I arrived early, something not typical for me, but I was feeling anxious and did not want to be late. There were signs and volunteers directing the steady stream of cars to available parking, and the steady stream of pedestrians to the clinic. As I walked by the first volunteer and tried to say thank you, I suddenly realized I wasn’t going to get through this without crying.
First it was just watery eyes and a tight throat as I walked into the building. Then it was tears falling as I stood in line and when the person at the desk asked if I had an appointment. I could barely get out the word “Thanks” when another volunteer directed me to an open vaccination station.
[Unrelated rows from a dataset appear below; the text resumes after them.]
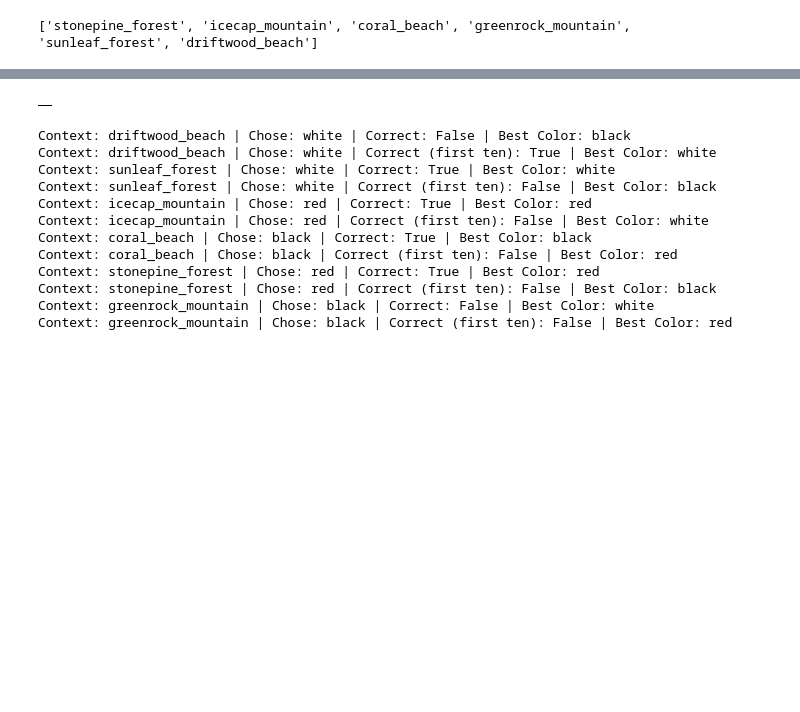
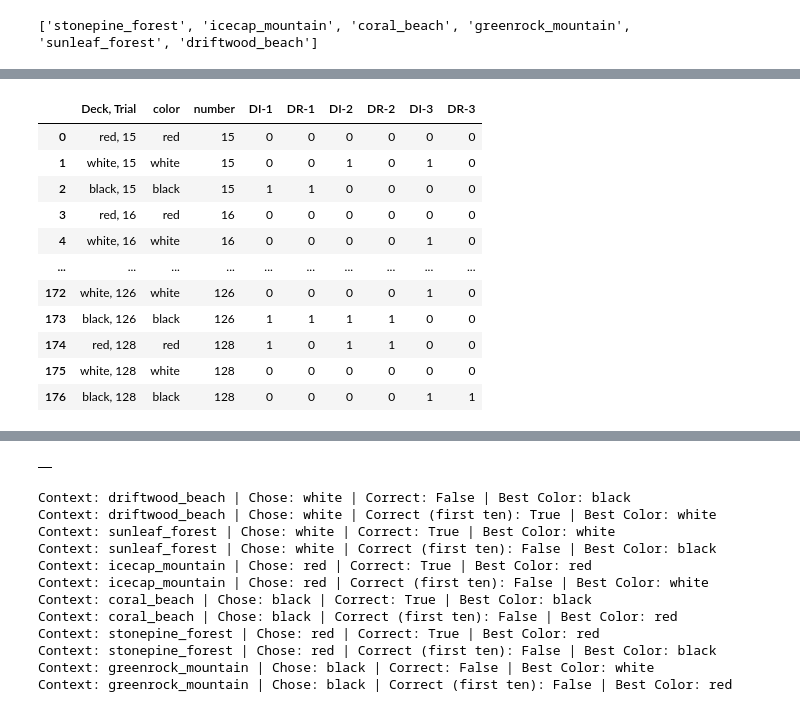
Before and after one commit to RohinPalsule/CB-PsychoPy, a Jupyter notebook: run_exp/kidGB_analysis.ipynb, the cells around one changed output, grey strips where cells are left out. Saved outputs shown, nothing was run; the diff lists cells and outputs as text; code cells hidden in the pictures; blank space fills up the shorter version.

```diff
--- a/run_exp/kidGB_analysis.ipynb
+++ b/run_exp/kidGB_analysis.ipynb
@@ -249,0 +150,80 @@ result_df[result_df['TrialType'].str.contains("pt2")].dropna(axis=1,how='all')
+# %%
+col_df  =sub_df['Deck, Trial'].str.extract(r'(\d+)').astype(int)
+# Extract the numbers as a list
+numbers = col_df[0].tolist()
+
+colors = ["red", "white", "black"]
+
+# Create combined strings
+combined = [f"{color}, {num}" for num in numbers for color in colors]
+
+# Create final DataFrame
+regression_df = pd.DataFrame(combined, columns=["Deck, Trial"])
+
+# First, split the "Deck, Trial" column into color and number
+regression_df[['color', 'number']] = regression_df['Deck, Trial'].str.split(', ', expand=True)
+regression_df['number'] = regression_df['number'].astype(int)
+
+# Now, define a function that checks if there's a match in pt2_df
+def compute_di1(row):
+    return int(
+        ((sub_df['Deck, Trial'] == row['Deck, Trial'])).any()
+    )
+def compute_di2(row):
+    return int(
+        ((pt2_df['TrialNum'].astype(int) == row['number']- 1) &
+         (pt2_df['TrialChoice'].str.lower() == row['color'])).any()
+    )
+def compute_di3(row):
+    return int(
+        ((pt2_df['TrialNum'].astype(int) == row['number']- 2) &
+         (pt2_df['TrialChoice'].str.lower() == row['color'])).any()
+    )
+def compute_dr1(row):
+    return int(
+        ((sub_df['reward'] == 1) &
+        (sub_df['Deck, Trial'] == row['Deck, Trial'])).any()
+    )
+def compute_dr2(row):
+    # Filter for matching trial and choice
+    match = pt2_df[
+        (pt2_df['TrialNum'].astype(int) == row['number']-1) &
+        (pt2_df['TrialChoice'].str.lower() == row['color'])
+    ]
+    # If there's a match and reward == 1, return 1
+    if not match.empty and (match['reward'] == 1).any():
+        return 1
+    return 0
+def compute_dr3(row):
+    # Filter for matching trial and choice
+    match = pt2_df[
+        (pt2_df['TrialNum'].astype(int) == row['number']-2) &
+        (pt2_df['TrialChoice'].str.lower() == row['color'])
+    ]
+    # If there's a match and reward == 1, return 1
+    if not match.empty and (match['reward'] == 1).any():
+        return 1
+    return 0
+
+
+# Apply the function to create the DI column
+regression_df['DI-1'] = regression_df.apply(compute_di1, axis=1)
+regression_df['DR-1'] = regression_df.apply(compute_dr1, axis=1)
+regression_df['DI-2'] = regression_df.apply(compute_di2, axis=1)
+regression_df['DR-2'] = regression_df.apply(compute_dr2, axis=1)
+regression_df['DI-3'] = regression_df.apply(compute_di3, axis=1)
+regression_df['DR-3'] = regression_df.apply(compute_dr3, axis=1)
+regression_df
+# %% [output]
+|  | Deck, Trial | color | number | DI-1 | DR-1 | DI-2 | DR-2 | DI-3 | DR-3 |
+| 0 | red, 15 | red | 15 | 0 | 0 | 0 | 0 | 0 | 0 |
+| 1 | white, 15 | white | 15 | 0 | 0 | 1 | 0 | 1 | 0 |
+| 2 | black, 15 | black | 15 | 1 | 1 | 0 | 0 | 0 | 0 |
+| 3 | red, 16 | red | 16 | 0 | 0 | 0 | 0 | 0 | 0 |
+| 4 | white, 16 | white | 16 | 0 | 0 | 0 | 0 | 1 | 0 |
+| ... | ... | ... | ... | ... | ... | ... | ... | ... | ... |
+| 172 | white, 126 | white | 126 | 0 | 0 | 0 | 0 | 1 | 0 |
+| 173 | black, 126 | black | 126 | 1 | 1 | 1 | 1 | 0 | 0 |
+| 174 | red, 128 | red | 128 | 1 | 0 | 1 | 1 | 0 | 0 |
+| 175 | white, 128 | white | 128 | 0 | 0 | 0 | 0 | 0 | 0 |
+| 176 | black, 128 | black | 128 | 0 | 0 | 0 | 0 | 1 | 1 |
```
Also changed, not shown: parts of 9 cells of this notebook, 4 other files.
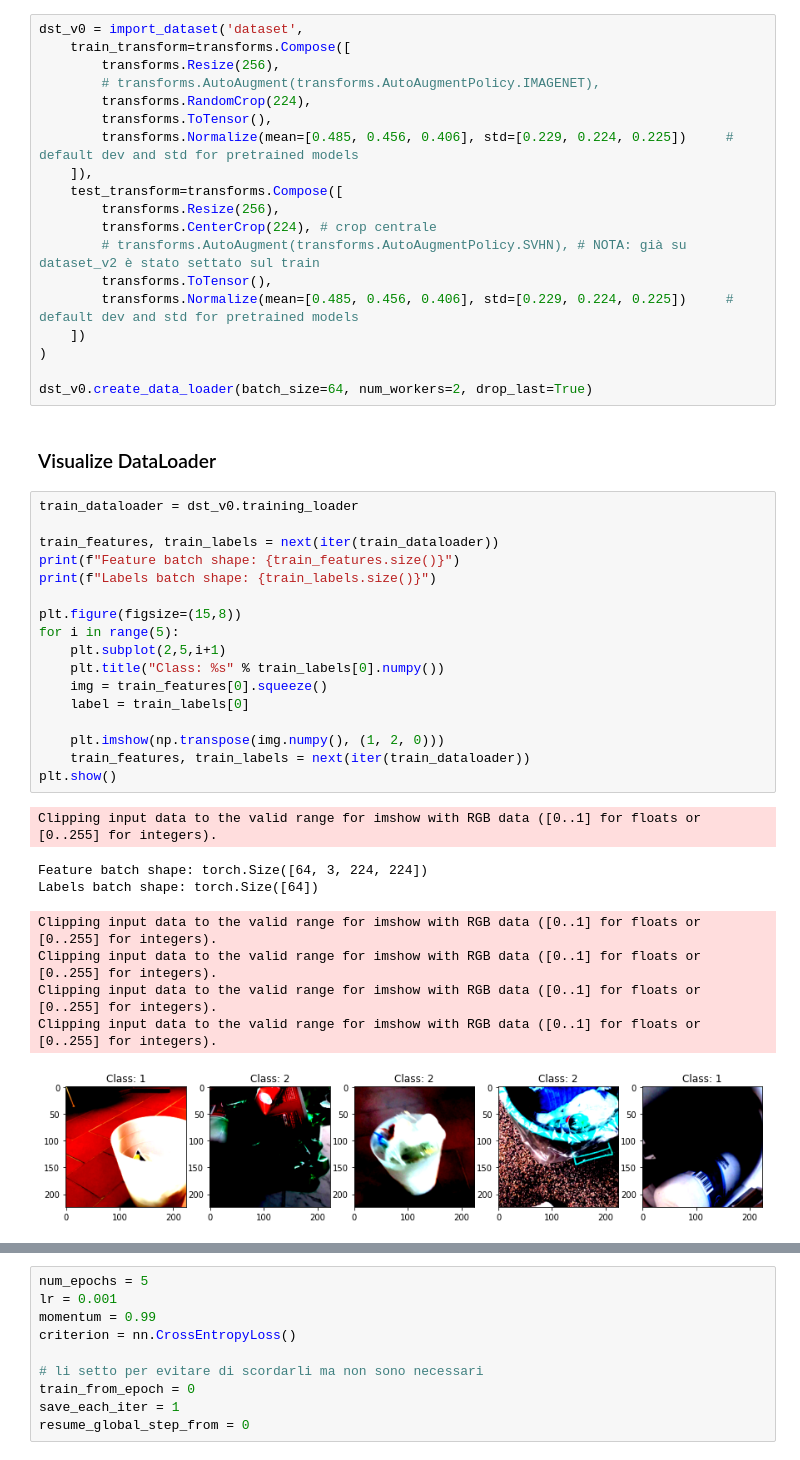
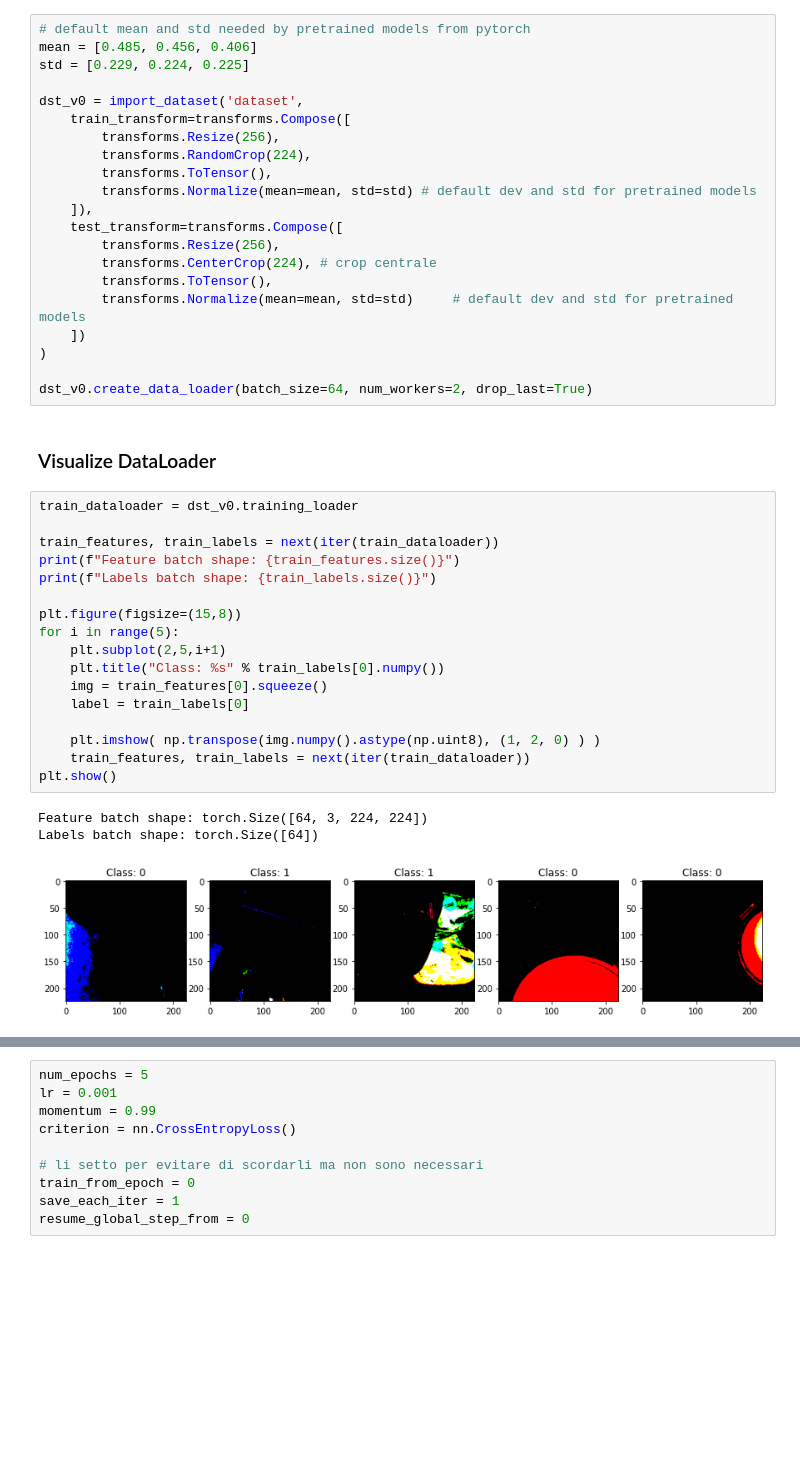
Before and after one commit to khalld/trashbin-classifier, a Jupyter notebook: 04-first-exec.ipynb, the cells around one changed output, grey strips where cells are left out. Saved outputs shown, nothing was run; the diff lists cells and outputs as text; blank space fills up the shorter version.

```diff
--- a/04-first-exec.ipynb
+++ b/04-first-exec.ipynb
@@ -28,18 +26,20 @@ def init_model(creator: PretrainedModelsCreator, model_name: str, num_classes: i
 # %%
+# default mean and std needed by pretrained models from pytorch
+mean = [0.485, 0.456, 0.406]
+std = [0.229, 0.224, 0.225]
+
 dst_v0 = import_dataset('dataset',
     train_transform=transforms.Compose([
         transforms.Resize(256),
-        # transforms.AutoAugment(transforms.AutoAugmentPolicy.IMAGENET),
         transforms.RandomCrop(224),
         transforms.ToTensor(),
-        transforms.Normalize(mean=[0.485, 0.456, 0.406], std=[0.229, 0.224, 0.225])     # default dev and std for pretrained models
+        transforms.Normalize(mean=mean, std=std) # default dev and std for pretrained models
     ]),
     test_transform=transforms.Compose([
         transforms.Resize(256),
         transforms.CenterCrop(224), # crop centrale
-        # transforms.AutoAugment(transforms.AutoAugmentPolicy.SVHN), # NOTA: già su dataset_v2 è stato settato sul train
         transforms.ToTensor(),
-        transforms.Normalize(mean=[0.485, 0.456, 0.406], std=[0.229, 0.224, 0.225])     # default dev and std for pretrained models
+        transforms.Normalize(mean=mean, std=std)     # default dev and std for pretrained models
     ])
 )
 
@@ -49,27 +49,22 @@ dst_v0.create_data_loader(batch_size=64, num_workers=2, drop_last=True)
 # %%
 train_dataloader = dst_v0.training_loader
 
 train_features, train_labels = next(iter(train_dataloader))
 print(f"Feature batch shape: {train_features.size()}")
 print(f"Labels batch shape: {train_labels.size()}")
 
 plt.figure(figsize=(15,8))
 for i in range(5):
     plt.subplot(2,5,i+1)
     plt.title("Class: %s" % train_labels[0].numpy())
     img = train_features[0].squeeze()
     label = train_labels[0]
 
-    plt.imshow(np.transpose(img.numpy(), (1, 2, 0)))
+    plt.imshow( np.transpose(img.numpy().astype(np.uint8), (1, 2, 0) ) )
     train_features, train_labels = next(iter(train_dataloader))
 plt.show()
 # %% [output]
-Clipping input data to the valid range for imshow with RGB data ([0..1] for floats or [0..255] for integers).
+Feature batch shape: torch.Size([64, 3, 224, 224])
+Labels batch shape: torch.Size([64])
-Feature batch shape: torch.Size([64, 3, 224, 224])
-Labels batch shape: torch.Size([64])
-Clipping input data to the valid range for imshow with RGB data ([0..1] for floats or [0..255] for integers).
-Clipping input data to the valid range for imshow with RGB data ([0..1] for floats or [0..255] for integers).
-Clipping input data to the valid range for imshow with RGB data ([0..1] for floats or [0..255] for integers).
-Clipping input data to the valid range for imshow with RGB data ([0..1] for floats or [0..255] for integers).
-[figure, old version]
+[figure, new version]
 # %% [markdown]
```
Also changed, not shown: parts of 10 cells of this notebook.
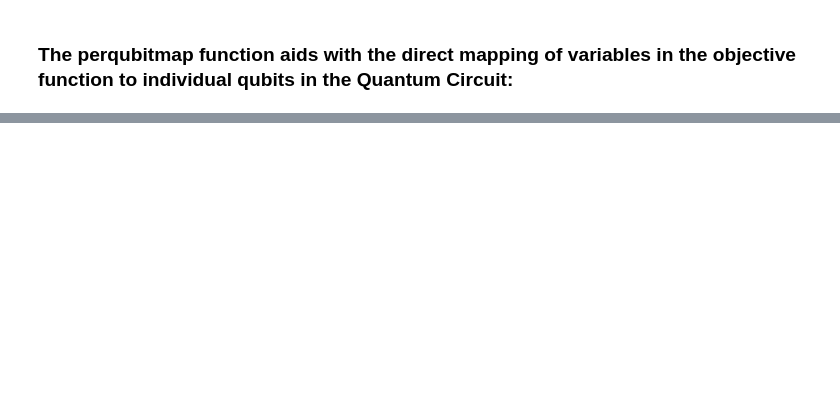
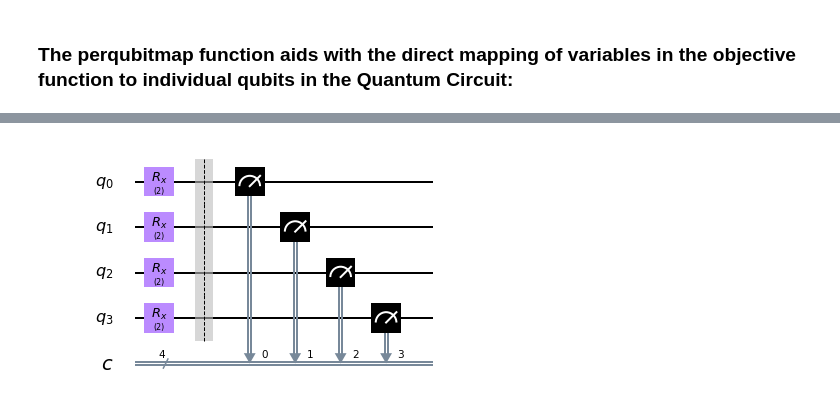
Before and after one commit to Anand270294/qiskit_test, a Jupyter notebook: Hamiltonians.ipynb, the cells around one changed output, grey strips where cells are left out. Cells and saved outputs as stored; diff of their text form; code cells hidden in the pictures; blank space fills up the shorter version.

Commit message:
Finshed a general Cost Hamiltonian mapper for Boolean functions and a General Mixer PauliX Hamiltonian

```diff
--- a/Hamiltonians.ipynb
+++ b/Hamiltonians.ipynb
@@ -140,0 +144,9 @@ pham.drawCircuit(output='mpl')
+# %%
+import M_Hamil as xh
+mixer = xh.M_Hamil(obj,var)
+# %%
+qc2 = mixer.generalXMixer(1.99999,1,measure=True)
+# %%
+qc2.draw(output='mpl')
+# %% [output]
+[figure, added]
```
Also changed, not shown: parts of 15 cells of this notebook, 3 other files.
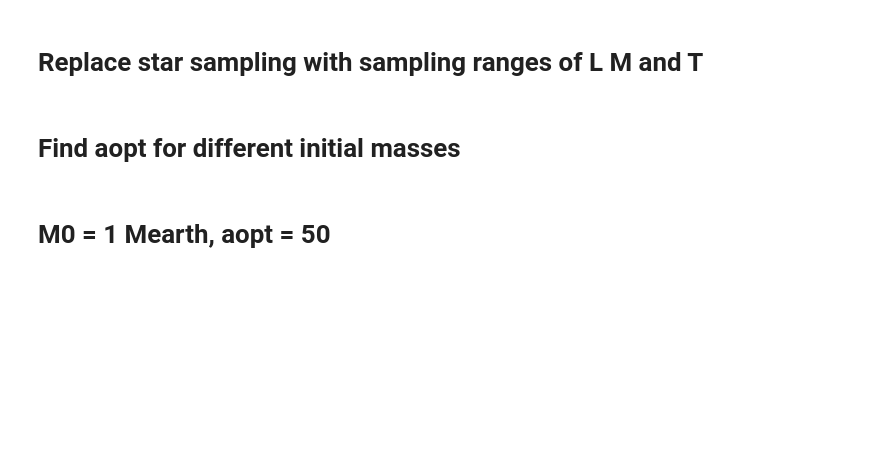
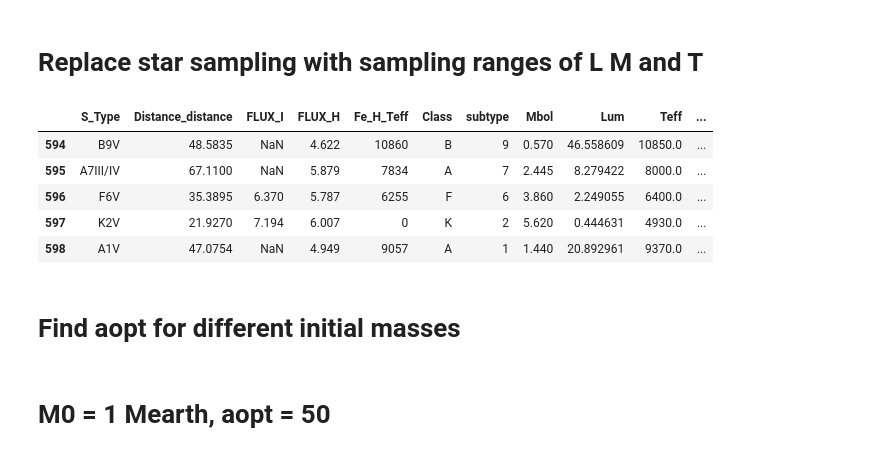
Before and after one commit to LoicNassif/CE-Irregular-Satellites, a Jupyter notebook: jupyter_examples/yield.ipynb, the cells around one changed output. Cells and saved outputs as stored; diff of their text form; code cells hidden in the pictures; blank space fills up the shorter version.

```diff
--- a/jupyter_examples/yield.ipynb
+++ b/jupyter_examples/yield.ipynb
@@ -14,6 +14,15 @@ GPI = pd.read_csv("./data/fullGPIsample.csv", index_col=0)
 GPI = GPI[~GPI['Distance_distance'].isnull()]
 GPI = GPI.reset_index(drop=True)
 GPI['Age'] = 0
+# %%
+GPI.tail()
+# %% [output]
+|  | S_Type | Distance_distance | FLUX_I | FLUX_H | Fe_H_Teff | Class | subtype | Mbol | Lum | Teff | ... |
+| 594 | B9V | 48.5835 | NaN | 4.622 | 10860 | B | 9 | 0.570 | 46.558609 | 10850.0 | ... |
+| 595 | A7III/IV | 67.1100 | NaN | 5.879 | 7834 | A | 7 | 2.445 | 8.279422 | 8000.0 | ... |
+| 596 | F6V | 35.3895 | 6.370 | 5.787 | 6255 | F | 6 | 3.860 | 2.249055 | 6400.0 | ... |
+| 597 | K2V | 21.9270 | 7.194 | 6.007 | 0 | K | 2 | 5.620 | 0.444631 | 4930.0 | ... |
+| 598 | A1V | 47.0754 | NaN | 4.949 | 9057 | A | 1 | 1.440 | 20.892961 | 9370.0 | ... |
 # %%
 Mmoon = 7.35e22
 Mjup = 1.898e27
```
Also changed, not shown: parts of 12 cells of this notebook.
And when the man holding the needle cheerfully asked me my name, I answered with a full blown sob. Then I choked out, “Catherine.”
All of this is to say that clearly I have been having way more feelings about stuff than I am aware of.
The truth is I haven’t cried much during this pandemic, even though I have experienced deep grief. But there I was, in a room full of strangers, more people than I’ve been around in almost a year, and I couldn’t stop my tears.
After I received my shot I went into another area to wait out the 15 minute window to be sure I didn’t have any immediate allergic reaction. Then I headed back to my car. I was through most of my tears and I noticed another response. Suddenly I wanted to go to a restaurant, sit down, and have something to eat. I used to eat out all the time, grabbing a bite as I rushed through my busy day. But since last March I haven’t been in a restaurant. Now all of a sudden my old brain kicked in, as if the last year of home-cooked meals hadn’t happened, saying, “Let’s go back to the old way.”
It didn’t stop there. As I got in my car and drove away from the clinic, I passed a theater. “I wonder what’s playing there?” I thought. “Maybe I’ll catch a movie.”
Good heavens! Clearly my thinking had reverted to a pre-pandemic mindset. Almost.
As soon as those thoughts popped up, my other brain said, “Stop that. First of all, you just got the shot a few minutes ago. And your second shot is four weeks out. And the world is still in pandemic mode. Just stop that.”
And more than “Stop that,” I also thought, “Wow. How fast was that? I do not want to go back to my old way of being.”
All is of this is to say I clearly have more work to do.
Throughout this year I have had the opportunity to become more aware of life’s fragility and its preciousness. I have left behind the hectic pace at which I used to live. For all the changes of the last year that I grieve, I also have experienced simpler and more reflective way of being. I have even baked my own bread, for heaven’s sake. And I have promised myself that I would hold on to these lessons. I was surprised at how quickly the old way of being said, “Welcome back.”
Isn’t that the way of out hearts? There is so much more going on in there than we are aware of. That spiritual task of knowing ourselves- our griefs, our patterns, our self-deceptions, and even our strengths- is much bigger than we might think it is.
When I finally got home from that first vaccine adventure I was exhausted. I ascribed my exhaustion to the vaccine, but I suspect it was also a side-effect of a year of grief and change, and a year of holding so much of that grief and change below my awareness, just so I can get through the moment.
I know that there are many who have been unable to schedule their first vaccine, and many more still waiting for eligibility. I know that the broken healthcare system this pandemic has unmasked is just one part of the broken systems this year has also made clear. I also know this year has invited us to new ways of seeing and of being that are worth holding on to.
We are not the same people that we were a year ago, thank God. And may God continue to lead us forward into whatever good thing is emerging in our world.
God be with me in my tears and in my turning. Even after I get that second shot.